On our planet, where the landmasses are under the control of nation states, pioneers compelled by the libertarian ideal of escaping what they experience as the limitations concomitant with existing societal structures are drawn to the oceans. In particular, the ‘high seas’, also referred to as international waters, are of interest to would-be seasteaders as activities taking place in these vast ocean areas are beyond the jurisdictional reach of coastal states. Indeed, the terms ‘marine commons’, ‘areas beyond national jurisdiction’, and the legal principle of the ‘freedom of the high seas’ may give the impression that conditions similar to those of the American ‘Old West’ apply on the high seas. However, even though the high seas are certainly difficult to police, it would be a misconception that the activities of individuals there are truly beyond the jurisdictional reach of nation states. So as to assess the degree of freedom offered by the legal environment encountered on the high seas, this contribution will discuss two main questions: whether seasteading would be permissible under international law and whether seasteaders would indeed be able to escape burdensome rules found in national legal systems.
Bettina Boschen is a Ph.D. Research Associate at the Netherlands Institute for the Law of the Sea (NILOS) at Utrecht University. She received her LL.M. in Public International Law from Reading University in the UK before specializing in the law of the sea, and is an alumnus of the Rhodes Academy of Ocean Law and Policy. A member of the Law of the Sea Interest Group of the European Society of International Law, her research interests cover the theme of ocean governance and sustainable development in the age of globalization. This broad research interest is driven by her Ph.D. research, which focuses on the development of the legal regime governing areas beyond national jurisdiction since the adoption of the United Nations Convention on the Law of the Sea with a specific emphasis on the role of the legal principles of the “freedom of the high seas” and the “common heritage of mankind”. Ms. Boschen has attended numerous expert meetings and academic symposia on high seas governance and closely follows the developments at the UN concerning the development of a potential new implementation agreement on areas beyond national jurisdiction. Aside from her academic appointments, Ms. Boschen is an active volunteer and law of the sea research consultant for Stichting The Ocean Cleanup, a not-for-profit organization that aims to collect and remove plastic debris accumulating in the North Pacific Gyre.
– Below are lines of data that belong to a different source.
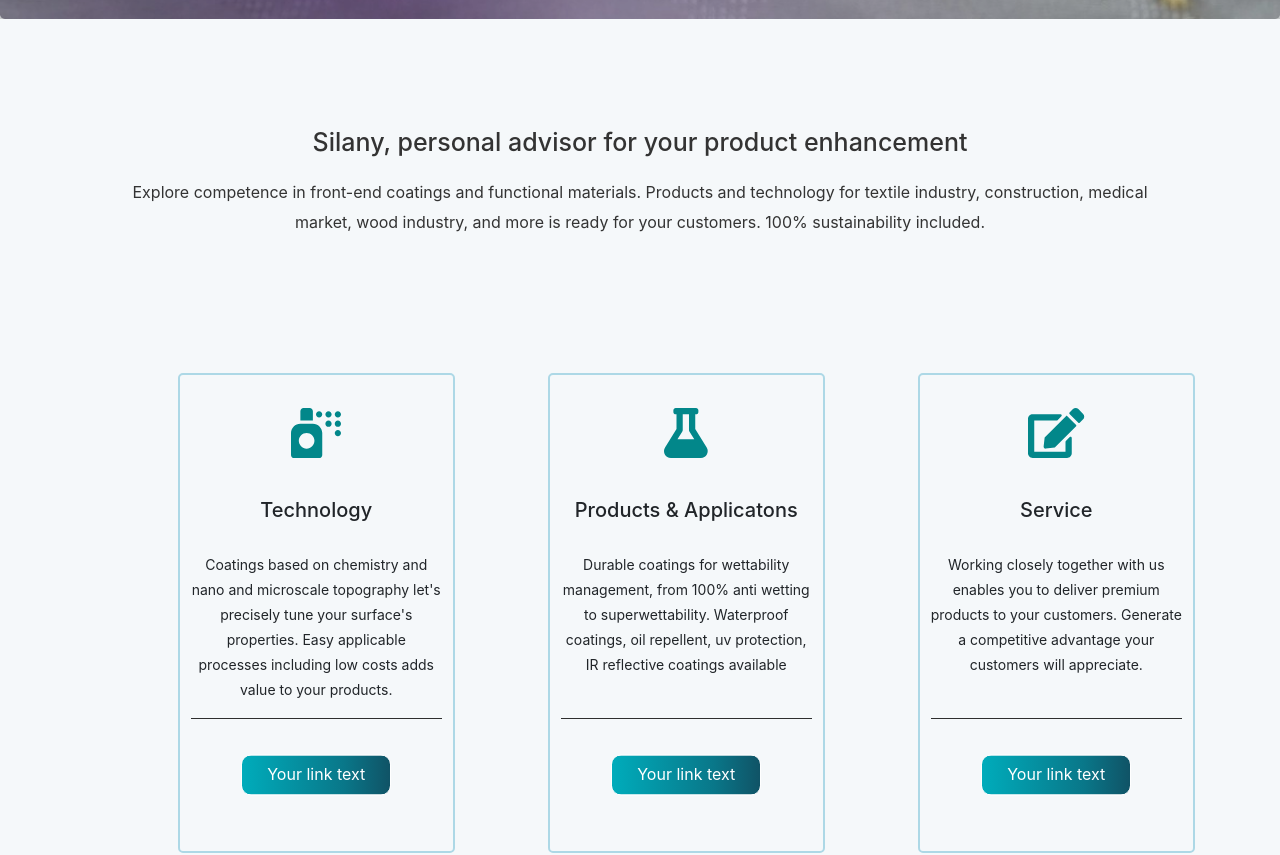
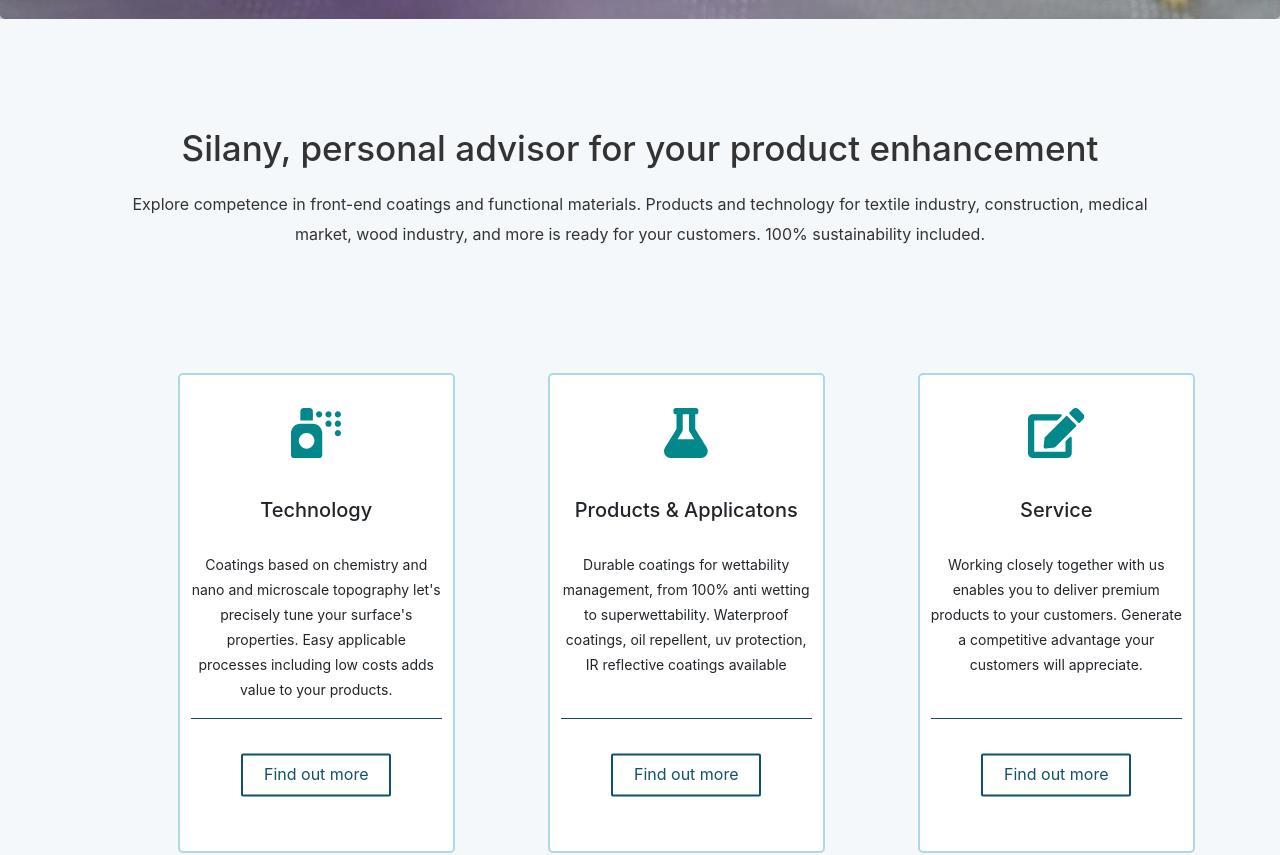
Before and after one commit to mdecrema/react-first, a React (Create React App) app: page / in a window 1280 px wide. Shown: the part 781-1636 px from the top of the page. Built offline with nearby package versions, Linux system fonts and the light colour scheme.

Commit message:
home boxes style changed

```diff
--- a/src/components/box.js
+++ b/src/components/box.js
@@ -15,7 +15,7 @@
         <hr />
         <div className="find_more_container">
 
-        <Link to={props.link}>Your link text</Link>
+        <Link to={props.link}>Find out more</Link>
         </div>
     </section>
 
--- a/src/css/home.css
+++ b/src/css/home.css
@@ -23,6 +23,7 @@
     top: 60%;
     left: 50%;
     transform: translate(-50%, -50%);
+    cursor: pointer;
   }
 
   .jumbo-text h2 {
@@ -62,7 +63,7 @@
   }
 
   .box-text h2 {
-    font-size: 25px;
+    font-size: 35px;
     margin-bottom: 2%;
   }
 
@@ -75,6 +76,8 @@
     padding: 3% 1%;
     position: relative;
     float: left;
+    background-color: #fff;
+    cursor: pointer;
   }
 
   .margin-box {
@@ -104,7 +107,7 @@
   }
 
   .box hr {
-    background-color: #333333;
+    background-color: rgba(16,83,102,1);
   }
 
   .find_more_container {
@@ -116,18 +119,18 @@
   .box a {
     width: 150px;
     padding: 3% 7%;
-    color: #fff;
+    color:  rgba(16,83,102,1);
     text-decoration: none;
-    border: 1px solid #fff;
-    border-radius: 10px;
-    background: linear-gradient(90deg, rgba(0,172,187,1) 0%, rgba(9,119,137,1) 69%, rgba(16,83,102,1) 100%);
-    position: absolute;
+    border: 2px solid rgba(16,83,102,1);
+    border-radius: 2px;
+    /*background: linear-gradient(90deg, rgba(0,172,187,1) 0%, rgba(9,119,137,1) 69%, rgba(16,83,102,1) 100%);
+    */position: absolute;
     top: 50%;
     left: 50%;
     transform: translate(-50%, -50%);
   }
 
-  .box a:hover {
+  .box:hover a {
     text-decoration: none;
     color: #fff;
     background: linear-gradient(170deg, rgba(0,172,187,1) 0%, rgba(9,119,137,1) 69%, rgba(16,83,102,1) 100%);
```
E.B. Boschen: The International Legal Framework applicable to Seasteads on the High Seas, in: Victor Tiberius (Ed.): Seasteads. Opportunities and Challenges for Small New Societies, Zurich (vdf), pp. 145-158.